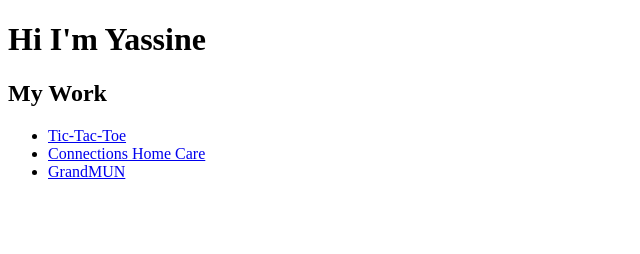
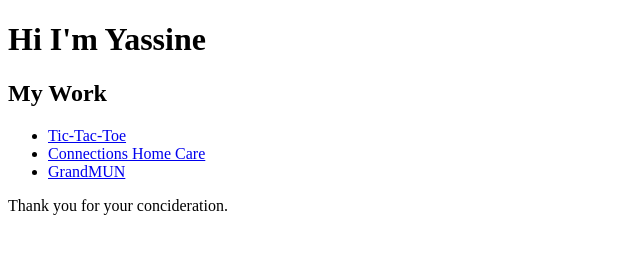
Before and after one commit to yasZemmouri/portfolio24, a plain HTML site: page index.html in a window 1280 px wide. Shown: the whole page, without its empty margins (0-640 px from the left). Drawn offline with Linux system fonts and the light colour scheme.

Commit message:
a paragraph

```diff
--- a/index.html
+++ b/index.html
@@ -19,7 +19,7 @@
             <a href="https://grandmun.fr/" target="_blank" rel="noopener noreferrer">GrandMUN</a>
         </li>
     </ul>
-
+     <p>Thank you for your concideration.</p>
 
 
 </body>
```
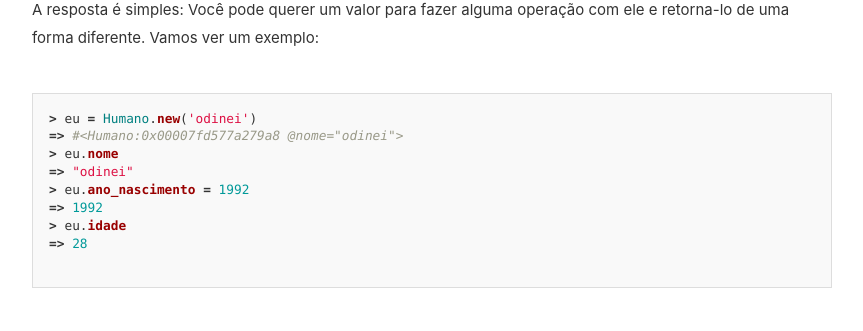
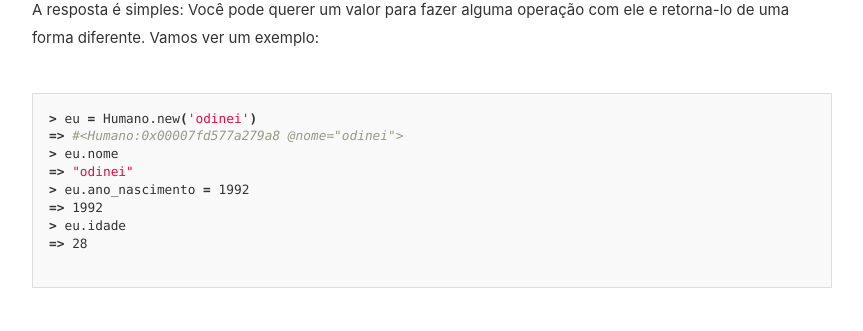
Before and after one commit to codingwithchopsticks/codingwithchopsticks.github.io, a Jekyll site: the page built from _posts/2020-07-17-como-funcionam-os-getters-e-setters-no-ruby.md, in a window 1280 px wide and 900 px high, scrolled down 4114 px. Shown: the part 149-480 px from the top of the window, without its empty margins (208-1071 px from the left). Built offline with Jekyll 4.4.1, drawn with Linux system fonts in a browser that asks for light colours; comment, search, counter and statistics services are not loaded.

Commit message:
fixup! Como funcionam os getters e setters no ruby

````diff
--- a/_posts/2020-07-17-como-funcionam-os-getters-e-setters-no-ruby.md
+++ b/_posts/2020-07-17-como-funcionam-os-getters-e-setters-no-ruby.md
@@ -177,7 +177,7 @@ O `attr_writer` pode ser um pouco estranho de entender quando usar, afinal, para
 
 A resposta é simples: Você pode querer um valor para fazer alguma operação com ele e retorna-lo de uma forma diferente. Vamos ver um exemplo:
 
-```ruby
+```bash
 > eu = Humano.new('odinei')
 => #<Humano:0x00007fd577a279a8 @nome="odinei">
 > eu.nome
````
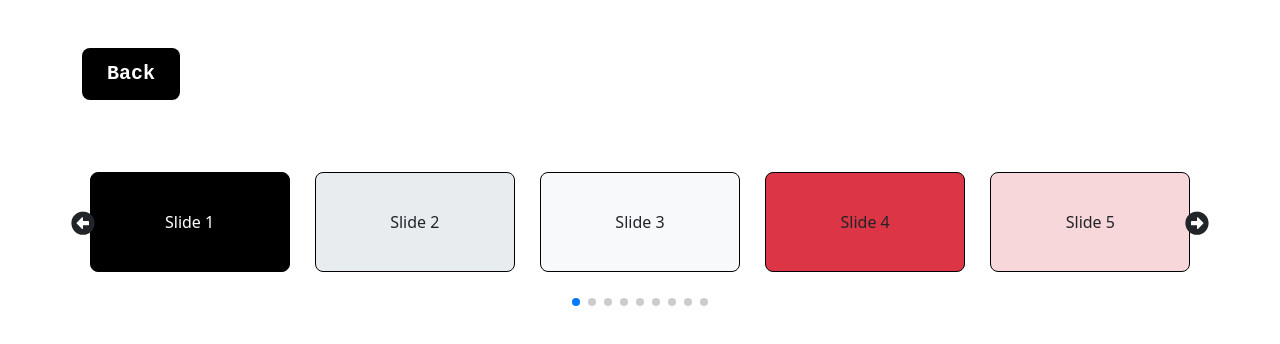
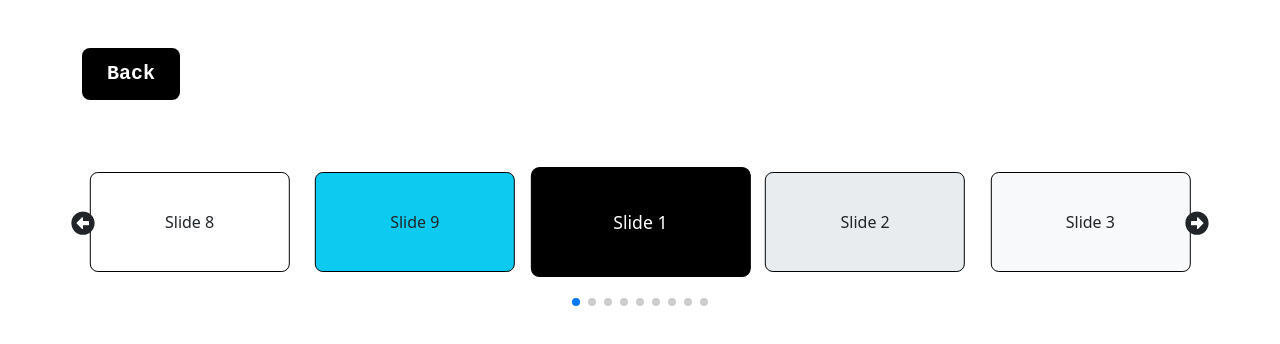
Before and after one commit to anilkumar70820/my-code, a React (Create React App) app: page /swiperslider in a window 1280 px wide. Shown: the top 344 px of the page. Built offline with nearby package versions, Linux system fonts and the light colour scheme.

Commit message:
add html js practice

```diff
--- a/src/App.css
+++ b/src/App.css
@@ -480,6 +480,9 @@ button.active {
   left: -1%;
   transform: translateY(-50%);
 }
+.swiper-slide-active{
+  scale: 1.1;
+}
 /* ========= VIDEO PLAYER ======= */
 .play_pause_btn {
   position: absolute;
--- a/src/components/HomePage.jsx
+++ b/src/components/HomePage.jsx
@@ -95,6 +95,9 @@ const HomePage = () => {
         <Link to="/practiceform">
           <CommonButton linkButton={"Practice Form Validation"} />
         </Link>
+        <a href="https://custom-tabs-daebf.web.app" target="blank">
+          <CommonButton linkButton={"Js Practice Html"} />
+        </a>
       </div>
     </div>
   );
--- a/src/components/sliders/SwiperSlider.jsx
+++ b/src/components/sliders/SwiperSlider.jsx
@@ -50,6 +50,7 @@ const SwiperSlider = () => {
             //   disableOnInteraction: true,
             // }}
             loop={true} // for infinite scroll
+            centeredSlides={true}
             breakpoints={{
               640: {
                 slidesPerView: 2,
```
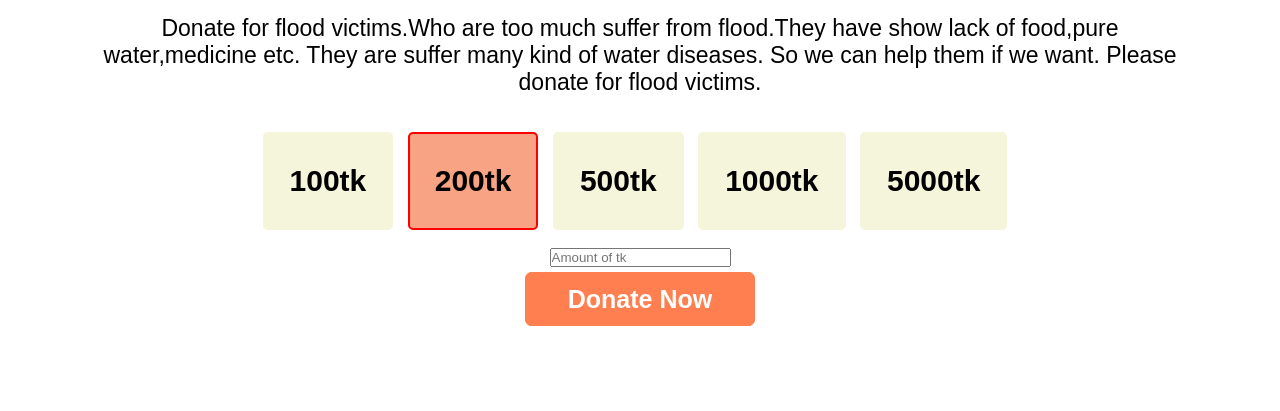
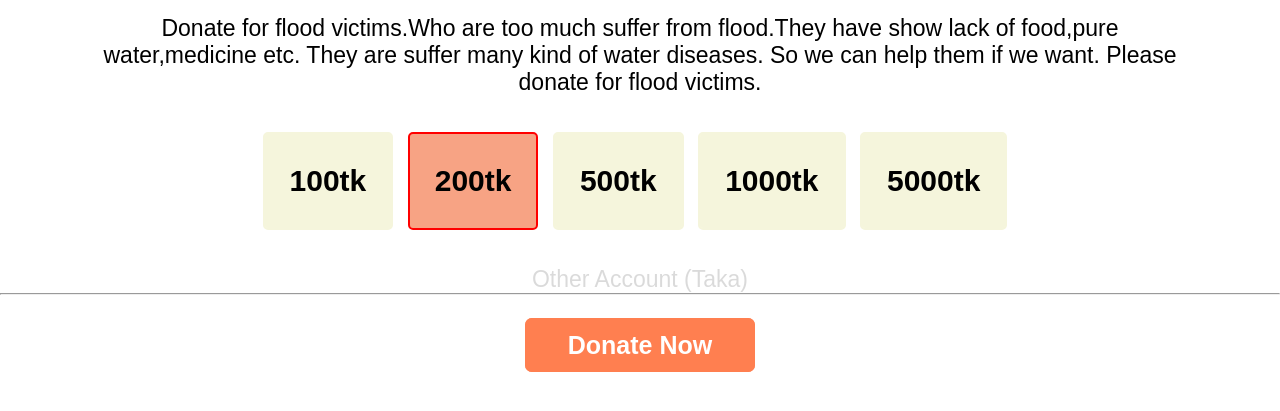
Before and after one commit to miadhasan1/donate-today, a plain HTML site: page index.html in a window 1280 px wide. Shown: the part 1001-1412 px from the top of the page. Drawn offline with Linux system fonts and the light colour scheme; a web font is replaced by a local one.

Commit message:
add money

```diff
--- a/index.html
+++ b/index.html
@@ -48,9 +48,14 @@
             <div class="amount" id="amount-5">5000tk</div>
             <br>
             <br>
-            <form action="">
-                <input type="number" placeholder="Amount of tk">
-            </form>
+            <br>
+            <div class="input">
+                <p class="p-2">
+                    Other Account (Taka)
+                    <hr>
+                </p>
+            </div>
+            <br>
             <br>
             <a class="button-tk-donate-part" href="#">Donate Now</a>
 
--- a/style.css
+++ b/style.css
@@ -82,6 +82,10 @@ body {
     border-radius: 5px;
 }
 
+.input {
+    color: rgba(0, 0, 0, 0.144);
+    margin: 0 auto
+}
 
 .button-tk-donate-part {
     font-size: 25px;
```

# # #

- _TASK OBJECTIVE_
Repeat the records above word for word, keeping no pictures in the copy.

- _FINAL ANSWER_
Before and after one commit to yasZemmouri/portfolio24, a plain HTML site: page index.html in a window 1280 px wide. Shown: the whole page, without its empty margins (0-640 px from the left). Drawn offline with Linux system fonts and the light colour scheme.

Commit message:
a paragraph

```diff
--- a/index.html
+++ b/index.html
@@ -19,7 +19,7 @@
             <a href="https://grandmun.fr/" target="_blank" rel="noopener noreferrer">GrandMUN</a>
         </li>
     </ul>
-
+     <p>Thank you for your concideration.</p>
 
 
 </body>
```
Before and after one commit to codingwithchopsticks/codingwithchopsticks.github.io, a Jekyll site: the page built from _posts/2020-07-17-como-funcionam-os-getters-e-setters-no-ruby.md, in a window 1280 px wide and 900 px high, scrolled down 4114 px. Shown: the part 149-480 px from the top of the window, without its empty margins (208-1071 px from the left). Built offline with Jekyll 4.4.1, drawn with Linux system fonts in a browser that asks for light colours; comment, search, counter and statistics services are not loaded.

Commit message:
fixup! Como funcionam os getters e setters no ruby

````diff
--- a/_posts/2020-07-17-como-funcionam-os-getters-e-setters-no-ruby.md
+++ b/_posts/2020-07-17-como-funcionam-os-getters-e-setters-no-ruby.md
@@ -177,7 +177,7 @@ O `attr_writer` pode ser um pouco estranho de entender quando usar, afinal, para
 
 A resposta é simples: Você pode querer um valor para fazer alguma operação com ele e retorna-lo de uma forma diferente. Vamos ver um exemplo:
 
-```ruby
+```bash
 > eu = Humano.new('odinei')
 => #<Humano:0x00007fd577a279a8 @nome="odinei">
 > eu.nome
````
Before and after one commit to anilkumar70820/my-code, a React (Create React App) app: page /swiperslider in a window 1280 px wide. Shown: the top 344 px of the page. Built offline with nearby package versions, Linux system fonts and the light colour scheme.

Commit message:
add html js practice

```diff
--- a/src/App.css
+++ b/src/App.css
@@ -480,6 +480,9 @@ button.active {
   left: -1%;
   transform: translateY(-50%);
 }
+.swiper-slide-active{
+  scale: 1.1;
+}
 /* ========= VIDEO PLAYER ======= */
 .play_pause_btn {
   position: absolute;
--- a/src/components/HomePage.jsx
+++ b/src/components/HomePage.jsx
@@ -95,6 +95,9 @@ const HomePage = () => {
         <Link to="/practiceform">
           <CommonButton linkButton={"Practice Form Validation"} />
         </Link>
+        <a href="https://custom-tabs-daebf.web.app" target="blank">
+          <CommonButton linkButton={"Js Practice Html"} />
+        </a>
       </div>
     </div>
   );
--- a/src/components/sliders/SwiperSlider.jsx
+++ b/src/components/sliders/SwiperSlider.jsx
@@ -50,6 +50,7 @@ const SwiperSlider = () => {
             //   disableOnInteraction: true,
             // }}
             loop={true} // for infinite scroll
+            centeredSlides={true}
             breakpoints={{
               640: {
                 slidesPerView: 2,
```
Before and after one commit to miadhasan1/donate-today, a plain HTML site: page index.html in a window 1280 px wide. Shown: the part 1001-1412 px from the top of the page. Drawn offline with Linux system fonts and the light colour scheme; a web font is replaced by a local one.

Commit message:
add money

```diff
--- a/index.html
+++ b/index.html
@@ -48,9 +48,14 @@
             <div class="amount" id="amount-5">5000tk</div>
             <br>
             <br>
-            <form action="">
-                <input type="number" placeholder="Amount of tk">
-            </form>
+            <br>
+            <div class="input">
+                <p class="p-2">
+                    Other Account (Taka)
+                    <hr>
+                </p>
+            </div>
+            <br>
             <br>
             <a class="button-tk-donate-part" href="#">Donate Now</a>
 
--- a/style.css
+++ b/style.css
@@ -82,6 +82,10 @@ body {
     border-radius: 5px;
 }
 
+.input {
+    color: rgba(0, 0, 0, 0.144);
+    margin: 0 auto
+}
 
 .button-tk-donate-part {
     font-size: 25px;
```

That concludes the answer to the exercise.